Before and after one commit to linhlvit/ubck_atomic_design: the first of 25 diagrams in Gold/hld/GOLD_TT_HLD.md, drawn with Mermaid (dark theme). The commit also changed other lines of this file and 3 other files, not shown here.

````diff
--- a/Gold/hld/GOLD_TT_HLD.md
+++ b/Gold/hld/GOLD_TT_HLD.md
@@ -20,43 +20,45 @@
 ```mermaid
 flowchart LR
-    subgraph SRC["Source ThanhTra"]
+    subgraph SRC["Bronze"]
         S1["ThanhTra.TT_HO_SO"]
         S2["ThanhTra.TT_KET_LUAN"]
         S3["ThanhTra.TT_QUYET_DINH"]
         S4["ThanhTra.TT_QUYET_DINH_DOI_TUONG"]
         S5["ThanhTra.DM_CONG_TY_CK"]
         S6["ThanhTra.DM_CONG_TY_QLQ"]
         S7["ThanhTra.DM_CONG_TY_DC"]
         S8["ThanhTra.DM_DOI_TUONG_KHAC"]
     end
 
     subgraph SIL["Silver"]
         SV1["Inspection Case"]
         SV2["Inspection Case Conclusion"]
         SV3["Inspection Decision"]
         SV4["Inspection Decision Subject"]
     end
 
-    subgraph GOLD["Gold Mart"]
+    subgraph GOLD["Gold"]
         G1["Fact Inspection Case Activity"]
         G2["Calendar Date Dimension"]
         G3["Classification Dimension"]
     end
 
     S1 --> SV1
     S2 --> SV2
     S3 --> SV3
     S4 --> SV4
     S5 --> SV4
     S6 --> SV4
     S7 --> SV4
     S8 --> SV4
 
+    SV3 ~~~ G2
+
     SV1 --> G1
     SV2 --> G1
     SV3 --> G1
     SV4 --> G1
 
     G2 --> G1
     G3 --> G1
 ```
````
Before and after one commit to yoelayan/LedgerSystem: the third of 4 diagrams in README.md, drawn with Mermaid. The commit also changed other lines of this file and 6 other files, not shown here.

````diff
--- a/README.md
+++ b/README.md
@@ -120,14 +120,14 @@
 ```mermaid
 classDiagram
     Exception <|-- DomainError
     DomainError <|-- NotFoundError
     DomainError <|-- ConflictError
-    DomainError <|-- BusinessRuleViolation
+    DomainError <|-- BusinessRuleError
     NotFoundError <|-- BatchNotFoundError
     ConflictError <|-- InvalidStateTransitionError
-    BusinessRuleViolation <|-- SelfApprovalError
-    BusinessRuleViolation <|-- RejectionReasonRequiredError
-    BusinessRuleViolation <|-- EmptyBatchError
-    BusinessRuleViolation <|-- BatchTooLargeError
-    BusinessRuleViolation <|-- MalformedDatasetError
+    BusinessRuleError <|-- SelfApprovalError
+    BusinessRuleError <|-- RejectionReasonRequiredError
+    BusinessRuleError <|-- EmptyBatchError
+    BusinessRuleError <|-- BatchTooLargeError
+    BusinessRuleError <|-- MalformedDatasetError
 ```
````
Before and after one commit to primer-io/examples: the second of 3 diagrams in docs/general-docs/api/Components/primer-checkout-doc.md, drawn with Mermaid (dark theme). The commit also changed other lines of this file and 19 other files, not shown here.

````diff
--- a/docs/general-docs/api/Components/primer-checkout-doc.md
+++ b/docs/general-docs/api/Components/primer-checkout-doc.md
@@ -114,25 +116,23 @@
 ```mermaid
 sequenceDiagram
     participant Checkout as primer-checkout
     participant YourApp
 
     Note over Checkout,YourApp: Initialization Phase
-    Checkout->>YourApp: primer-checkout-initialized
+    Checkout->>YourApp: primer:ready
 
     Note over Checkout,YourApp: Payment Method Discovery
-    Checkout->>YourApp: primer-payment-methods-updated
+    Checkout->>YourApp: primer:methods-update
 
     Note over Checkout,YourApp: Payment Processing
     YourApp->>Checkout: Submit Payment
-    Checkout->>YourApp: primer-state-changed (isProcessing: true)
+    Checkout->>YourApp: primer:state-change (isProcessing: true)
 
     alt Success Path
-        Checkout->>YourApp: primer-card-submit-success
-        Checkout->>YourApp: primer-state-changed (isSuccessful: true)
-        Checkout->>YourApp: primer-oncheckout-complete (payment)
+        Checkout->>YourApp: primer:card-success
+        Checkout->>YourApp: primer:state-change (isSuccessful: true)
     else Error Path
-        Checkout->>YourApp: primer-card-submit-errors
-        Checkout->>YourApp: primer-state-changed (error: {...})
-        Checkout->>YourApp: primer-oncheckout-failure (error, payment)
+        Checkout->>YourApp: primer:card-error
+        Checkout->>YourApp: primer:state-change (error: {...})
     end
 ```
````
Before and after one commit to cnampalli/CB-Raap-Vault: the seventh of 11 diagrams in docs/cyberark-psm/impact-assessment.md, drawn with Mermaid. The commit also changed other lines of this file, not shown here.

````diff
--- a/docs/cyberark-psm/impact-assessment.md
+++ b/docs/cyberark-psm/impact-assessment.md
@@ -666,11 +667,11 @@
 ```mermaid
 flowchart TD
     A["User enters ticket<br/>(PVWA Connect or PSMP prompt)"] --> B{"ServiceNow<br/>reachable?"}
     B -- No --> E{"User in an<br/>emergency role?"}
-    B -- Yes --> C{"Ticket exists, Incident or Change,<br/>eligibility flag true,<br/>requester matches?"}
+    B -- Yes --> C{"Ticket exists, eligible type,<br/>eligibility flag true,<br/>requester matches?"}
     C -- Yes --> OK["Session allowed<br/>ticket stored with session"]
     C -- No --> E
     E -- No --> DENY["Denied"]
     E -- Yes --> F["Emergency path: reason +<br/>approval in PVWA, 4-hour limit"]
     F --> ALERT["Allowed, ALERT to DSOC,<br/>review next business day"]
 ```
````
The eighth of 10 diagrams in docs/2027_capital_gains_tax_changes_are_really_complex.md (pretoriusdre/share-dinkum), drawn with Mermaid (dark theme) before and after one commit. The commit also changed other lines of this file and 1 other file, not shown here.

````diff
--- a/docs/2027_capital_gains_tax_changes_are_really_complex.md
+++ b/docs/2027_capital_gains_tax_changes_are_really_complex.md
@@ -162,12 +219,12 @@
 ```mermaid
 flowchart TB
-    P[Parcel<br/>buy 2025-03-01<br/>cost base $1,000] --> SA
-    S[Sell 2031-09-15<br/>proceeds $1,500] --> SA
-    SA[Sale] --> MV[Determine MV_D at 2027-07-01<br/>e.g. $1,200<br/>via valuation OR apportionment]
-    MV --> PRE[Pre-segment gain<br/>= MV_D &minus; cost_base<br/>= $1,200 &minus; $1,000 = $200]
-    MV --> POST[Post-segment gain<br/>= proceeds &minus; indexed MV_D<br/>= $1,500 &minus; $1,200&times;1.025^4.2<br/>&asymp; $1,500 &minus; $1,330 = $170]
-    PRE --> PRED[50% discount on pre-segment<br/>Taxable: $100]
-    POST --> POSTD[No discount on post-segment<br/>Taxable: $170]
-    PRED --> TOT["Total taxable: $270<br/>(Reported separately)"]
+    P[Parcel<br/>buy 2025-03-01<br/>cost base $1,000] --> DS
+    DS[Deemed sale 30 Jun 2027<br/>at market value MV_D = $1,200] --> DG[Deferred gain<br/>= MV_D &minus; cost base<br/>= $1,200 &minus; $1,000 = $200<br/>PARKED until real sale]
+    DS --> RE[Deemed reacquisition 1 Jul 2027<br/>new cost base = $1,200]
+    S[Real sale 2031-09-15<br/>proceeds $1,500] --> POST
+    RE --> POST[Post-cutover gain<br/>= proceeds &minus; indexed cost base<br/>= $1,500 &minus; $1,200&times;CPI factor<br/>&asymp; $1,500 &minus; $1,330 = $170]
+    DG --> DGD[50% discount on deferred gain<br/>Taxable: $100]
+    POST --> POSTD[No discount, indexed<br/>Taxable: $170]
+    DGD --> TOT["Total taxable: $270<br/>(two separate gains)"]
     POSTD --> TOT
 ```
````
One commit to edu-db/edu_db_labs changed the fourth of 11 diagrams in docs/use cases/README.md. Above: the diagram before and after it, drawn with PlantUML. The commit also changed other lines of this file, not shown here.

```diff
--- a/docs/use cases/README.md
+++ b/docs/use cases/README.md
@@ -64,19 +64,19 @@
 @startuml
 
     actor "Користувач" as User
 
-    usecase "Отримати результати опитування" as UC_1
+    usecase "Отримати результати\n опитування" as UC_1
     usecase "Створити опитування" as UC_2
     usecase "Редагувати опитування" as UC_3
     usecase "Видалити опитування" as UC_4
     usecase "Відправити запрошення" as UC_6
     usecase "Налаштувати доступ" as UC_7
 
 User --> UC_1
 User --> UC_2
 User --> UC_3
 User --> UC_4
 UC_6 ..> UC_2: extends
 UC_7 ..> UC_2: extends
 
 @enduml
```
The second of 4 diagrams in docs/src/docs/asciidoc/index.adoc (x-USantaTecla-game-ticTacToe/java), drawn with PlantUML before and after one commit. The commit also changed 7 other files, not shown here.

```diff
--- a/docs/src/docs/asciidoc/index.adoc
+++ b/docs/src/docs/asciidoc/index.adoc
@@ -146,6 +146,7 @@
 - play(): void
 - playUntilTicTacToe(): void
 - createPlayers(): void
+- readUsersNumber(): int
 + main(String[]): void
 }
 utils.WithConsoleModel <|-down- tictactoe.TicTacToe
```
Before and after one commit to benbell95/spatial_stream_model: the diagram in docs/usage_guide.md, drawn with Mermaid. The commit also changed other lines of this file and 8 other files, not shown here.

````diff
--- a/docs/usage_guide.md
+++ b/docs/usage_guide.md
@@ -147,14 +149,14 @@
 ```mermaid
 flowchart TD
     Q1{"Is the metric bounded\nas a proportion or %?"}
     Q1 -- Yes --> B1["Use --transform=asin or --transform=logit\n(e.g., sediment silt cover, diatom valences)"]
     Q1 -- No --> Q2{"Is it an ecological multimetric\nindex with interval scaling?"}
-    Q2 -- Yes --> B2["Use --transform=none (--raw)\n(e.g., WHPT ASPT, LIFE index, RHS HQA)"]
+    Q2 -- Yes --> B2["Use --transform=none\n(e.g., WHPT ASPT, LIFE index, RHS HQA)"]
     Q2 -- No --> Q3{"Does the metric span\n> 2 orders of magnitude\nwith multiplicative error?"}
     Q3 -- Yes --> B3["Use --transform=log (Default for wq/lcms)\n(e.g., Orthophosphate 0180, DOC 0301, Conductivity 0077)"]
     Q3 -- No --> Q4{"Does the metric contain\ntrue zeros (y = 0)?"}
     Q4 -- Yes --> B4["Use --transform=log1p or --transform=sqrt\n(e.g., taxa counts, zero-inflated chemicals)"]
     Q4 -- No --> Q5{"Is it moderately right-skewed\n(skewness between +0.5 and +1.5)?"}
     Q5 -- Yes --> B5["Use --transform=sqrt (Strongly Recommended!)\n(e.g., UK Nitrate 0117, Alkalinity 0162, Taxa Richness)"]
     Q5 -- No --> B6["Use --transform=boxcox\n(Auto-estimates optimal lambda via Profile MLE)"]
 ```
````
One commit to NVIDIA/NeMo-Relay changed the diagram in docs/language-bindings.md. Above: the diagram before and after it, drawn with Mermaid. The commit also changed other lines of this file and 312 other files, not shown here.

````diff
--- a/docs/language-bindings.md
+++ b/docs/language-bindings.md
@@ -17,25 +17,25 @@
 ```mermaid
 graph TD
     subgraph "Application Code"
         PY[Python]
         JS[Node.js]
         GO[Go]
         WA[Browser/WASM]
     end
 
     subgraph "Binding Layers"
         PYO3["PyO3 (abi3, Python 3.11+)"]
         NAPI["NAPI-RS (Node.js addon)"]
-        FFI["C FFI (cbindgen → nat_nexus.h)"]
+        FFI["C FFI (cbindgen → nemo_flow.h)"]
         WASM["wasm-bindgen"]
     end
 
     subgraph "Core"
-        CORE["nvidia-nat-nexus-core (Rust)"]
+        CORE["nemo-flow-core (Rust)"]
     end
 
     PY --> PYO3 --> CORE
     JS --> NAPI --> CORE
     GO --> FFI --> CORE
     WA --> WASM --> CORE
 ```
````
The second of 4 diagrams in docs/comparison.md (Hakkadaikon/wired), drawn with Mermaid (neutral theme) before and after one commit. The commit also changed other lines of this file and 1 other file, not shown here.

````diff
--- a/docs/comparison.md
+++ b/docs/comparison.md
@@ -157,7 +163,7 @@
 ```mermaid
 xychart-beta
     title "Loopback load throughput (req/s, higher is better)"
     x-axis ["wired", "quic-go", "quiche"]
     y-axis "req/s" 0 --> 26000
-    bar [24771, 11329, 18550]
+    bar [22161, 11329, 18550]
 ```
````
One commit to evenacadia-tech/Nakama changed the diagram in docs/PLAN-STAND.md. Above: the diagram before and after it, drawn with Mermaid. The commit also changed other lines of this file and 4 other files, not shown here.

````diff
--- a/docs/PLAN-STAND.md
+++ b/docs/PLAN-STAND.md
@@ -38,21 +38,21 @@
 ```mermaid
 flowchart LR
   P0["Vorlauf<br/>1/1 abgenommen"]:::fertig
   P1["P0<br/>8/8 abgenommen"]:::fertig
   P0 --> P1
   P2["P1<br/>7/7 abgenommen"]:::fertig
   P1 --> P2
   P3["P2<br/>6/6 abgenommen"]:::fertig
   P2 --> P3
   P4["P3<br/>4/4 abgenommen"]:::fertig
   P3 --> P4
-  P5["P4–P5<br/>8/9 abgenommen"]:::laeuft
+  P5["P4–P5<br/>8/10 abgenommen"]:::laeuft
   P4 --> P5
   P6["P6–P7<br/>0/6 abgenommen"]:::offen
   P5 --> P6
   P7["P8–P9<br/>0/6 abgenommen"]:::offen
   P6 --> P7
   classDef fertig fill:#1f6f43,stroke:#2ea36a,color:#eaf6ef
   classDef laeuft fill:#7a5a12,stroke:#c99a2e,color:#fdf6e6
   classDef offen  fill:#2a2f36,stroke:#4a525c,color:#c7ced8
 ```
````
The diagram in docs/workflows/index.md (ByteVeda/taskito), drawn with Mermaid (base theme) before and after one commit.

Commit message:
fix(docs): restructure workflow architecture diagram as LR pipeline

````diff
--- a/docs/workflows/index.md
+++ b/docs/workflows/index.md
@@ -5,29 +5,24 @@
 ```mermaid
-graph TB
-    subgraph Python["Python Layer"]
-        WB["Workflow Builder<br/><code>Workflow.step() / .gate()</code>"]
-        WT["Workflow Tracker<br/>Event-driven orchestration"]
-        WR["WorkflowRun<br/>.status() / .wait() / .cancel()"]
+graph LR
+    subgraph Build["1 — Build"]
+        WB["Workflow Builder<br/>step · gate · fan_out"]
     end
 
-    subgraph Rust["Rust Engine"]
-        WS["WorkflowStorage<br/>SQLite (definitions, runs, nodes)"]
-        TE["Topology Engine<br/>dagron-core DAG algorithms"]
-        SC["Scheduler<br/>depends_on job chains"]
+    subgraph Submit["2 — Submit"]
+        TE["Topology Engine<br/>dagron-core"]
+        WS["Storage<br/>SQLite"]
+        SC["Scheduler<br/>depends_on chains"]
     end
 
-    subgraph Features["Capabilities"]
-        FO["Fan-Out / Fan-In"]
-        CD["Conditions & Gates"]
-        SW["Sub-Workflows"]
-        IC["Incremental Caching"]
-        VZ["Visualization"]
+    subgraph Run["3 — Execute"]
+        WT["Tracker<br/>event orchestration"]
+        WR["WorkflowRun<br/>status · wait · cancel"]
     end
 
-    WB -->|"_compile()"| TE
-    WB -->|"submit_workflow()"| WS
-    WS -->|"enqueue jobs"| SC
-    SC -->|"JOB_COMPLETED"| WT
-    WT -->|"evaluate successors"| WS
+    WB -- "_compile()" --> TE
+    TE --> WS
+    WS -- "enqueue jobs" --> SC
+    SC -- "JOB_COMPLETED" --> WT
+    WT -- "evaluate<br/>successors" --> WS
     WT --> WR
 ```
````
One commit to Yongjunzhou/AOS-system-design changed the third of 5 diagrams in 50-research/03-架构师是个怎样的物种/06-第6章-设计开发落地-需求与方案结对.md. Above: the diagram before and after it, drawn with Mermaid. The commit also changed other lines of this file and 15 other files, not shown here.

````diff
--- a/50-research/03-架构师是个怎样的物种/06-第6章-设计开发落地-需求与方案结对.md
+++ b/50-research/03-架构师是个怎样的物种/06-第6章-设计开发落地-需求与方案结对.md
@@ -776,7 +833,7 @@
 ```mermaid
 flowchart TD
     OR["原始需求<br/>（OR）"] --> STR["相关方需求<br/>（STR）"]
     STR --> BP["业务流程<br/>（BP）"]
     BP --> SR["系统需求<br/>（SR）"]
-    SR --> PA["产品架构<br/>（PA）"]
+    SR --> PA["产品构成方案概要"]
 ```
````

■ **What the task requires**
Reproduce, unchanged, the line containing "One commit to Yongjunzhou/AOS-system-design" and each line after it through the end of the listing above, and nothing else.

■ **Result of this task**
One commit to Yongjunzhou/AOS-system-design changed the third of 5 diagrams in 50-research/03-架构师是个怎样的物种/06-第6章-设计开发落地-需求与方案结对.md. Above: the diagram before and after it, drawn with Mermaid. The commit also changed other lines of this file and 15 other files, not shown here.

````diff
--- a/50-research/03-架构师是个怎样的物种/06-第6章-设计开发落地-需求与方案结对.md
+++ b/50-research/03-架构师是个怎样的物种/06-第6章-设计开发落地-需求与方案结对.md
@@ -776,7 +833,7 @@
 ```mermaid
 flowchart TD
     OR["原始需求<br/>（OR）"] --> STR["相关方需求<br/>（STR）"]
     STR --> BP["业务流程<br/>（BP）"]
     BP --> SR["系统需求<br/>（SR）"]
-    SR --> PA["产品架构<br/>（PA）"]
+    SR --> PA["产品构成方案概要"]
 ```
````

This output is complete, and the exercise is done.